As time goes on, we move into different roles as well as different teams. I already mentioned that Alban took a referee training course, and refereed the younger children’s teams for a while. Unfortunately, he found it hard to make the more difficult calls, principally I think because those on the wrong side of such calls can be very upset by them. Alban really does not like to upset anyone, which is a very endearing trait, if you think about it.

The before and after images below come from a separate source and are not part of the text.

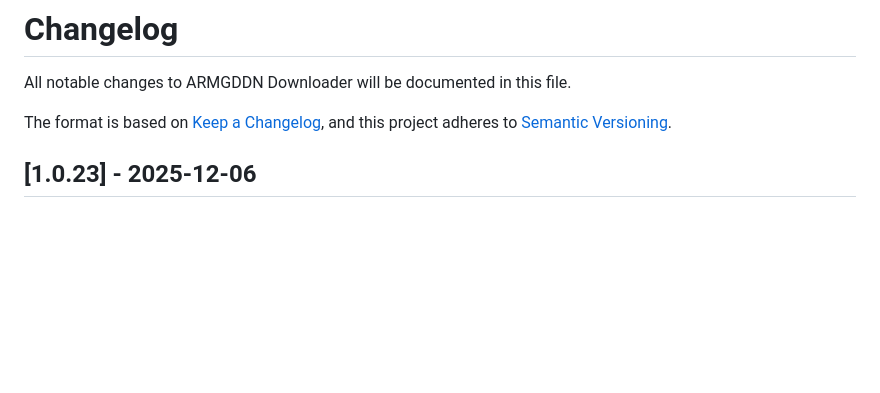
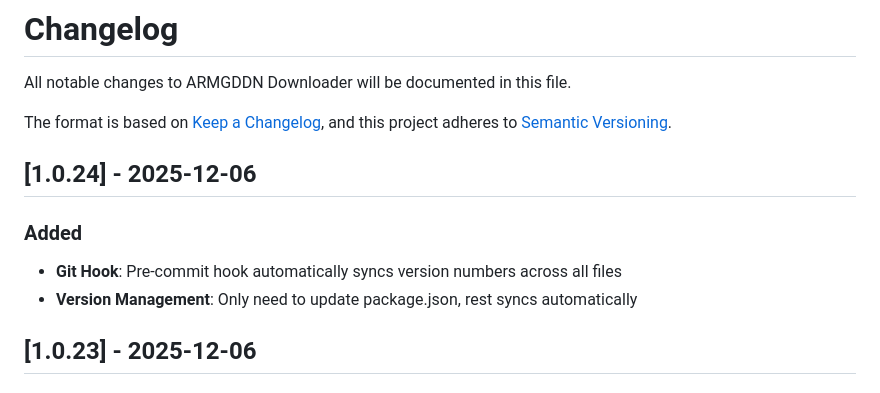
Before and after one commit to Nildyanna/armgddn-downloader, a Markdown page: CHANGELOG.md, the part around the change. Drawn GitHub-style; blank space fills up the shorter version.

Commit message:
Add git hook for version syncing

```diff
--- a/CHANGELOG.md
+++ b/CHANGELOG.md
@@ -4,6 +4,12 @@ All notable changes to ARMGDDN Downloader will be documented in this file.
 
 The format is based on [Keep a Changelog](https://keepachangelog.com/en/1.0.0/),
 and this project adheres to [Semantic Versioning](https://semver.org/spec/v2.0.0.html).
+
+## [1.0.24] - 2025-12-06
+
+### Added
+- **Git Hook**: Pre-commit hook automatically syncs version numbers across all files
+- **Version Management**: Only need to update package.json, rest syncs automatically
 
 ## [1.0.23] - 2025-12-06
 
```
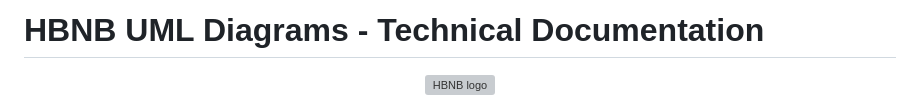
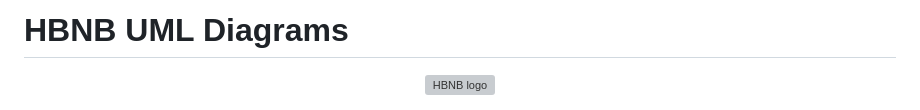
Before and after one commit to Ravou/holbertonschool-hbnb, a Markdown page: Part1/README.md, the part around the change. Drawn GitHub-style; grey boxes are pictures that could not be loaded.

Commit message:
change README title

```diff
--- a/Part1/README.md
+++ b/Part1/README.md
@@ -1,4 +1,4 @@
-# HBNB UML Diagrams - Technical Documentation
+# HBNB UML Diagrams
 
 <p align="center">
   <img src="diagramme/hbnb.png" alt="HBNB logo" width="300"/>
```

Nick also tried a different role, coaching. He too had arrived in 1999, two years after Alban and Charlie, and he had the additional disadvantage in soccer terms of not attending Happy Valley School. Going directly into seventh grade at Branciforte Middle School, he missed soccer being the usual game at breaks, as it was at Happy Valley. He too got into soccer, without Tom’s detours through other sports. He too played competitively, coached by Nigel Sanders-Self one year, and I haven’t been able to figure out why I don’t have any photos of Nick playing during those years.
I too tried my hand at soccer from time to time, typically in parents – boys games during the teams’ end-of-season parties. It’s always been my favorite sport. But I am not physically what I used to be, a point proved during such a game at the end of one of Charlie’s seasons, I think maybe with under-10s. The boys are quicker than their size suggests, and I was going for a ball which I though I had easily. But one of the boys got there first, and my foot rolled off his and twisted my ankle. That didn’t used to be such a big deal. This time, it was black and blue for about ten weeks, and I’ve been much more careful ever since, to the point of barely playing at all. Which gives me more time to watch the boys!
This family has spent more time on soccer than on any other of its leisure activities. I never tire of it. And Marie-Hélène was always a trooper, and became quite expert in the game over time. With all the games that we watched, she had plenty of time to learn!
As we spent so much time on soccer, it deserves a few extra pages on this site! The fall 2003 soccer season, featuring what were then new levels of both child involvement and parental commitment, appears on this page. The Santa Cruz County Breakers Under 10s Fall 2005 Season, photographed by a professional, appears on this page. And an intense and a little troubled season in 2008 appears here. Had enough yet?!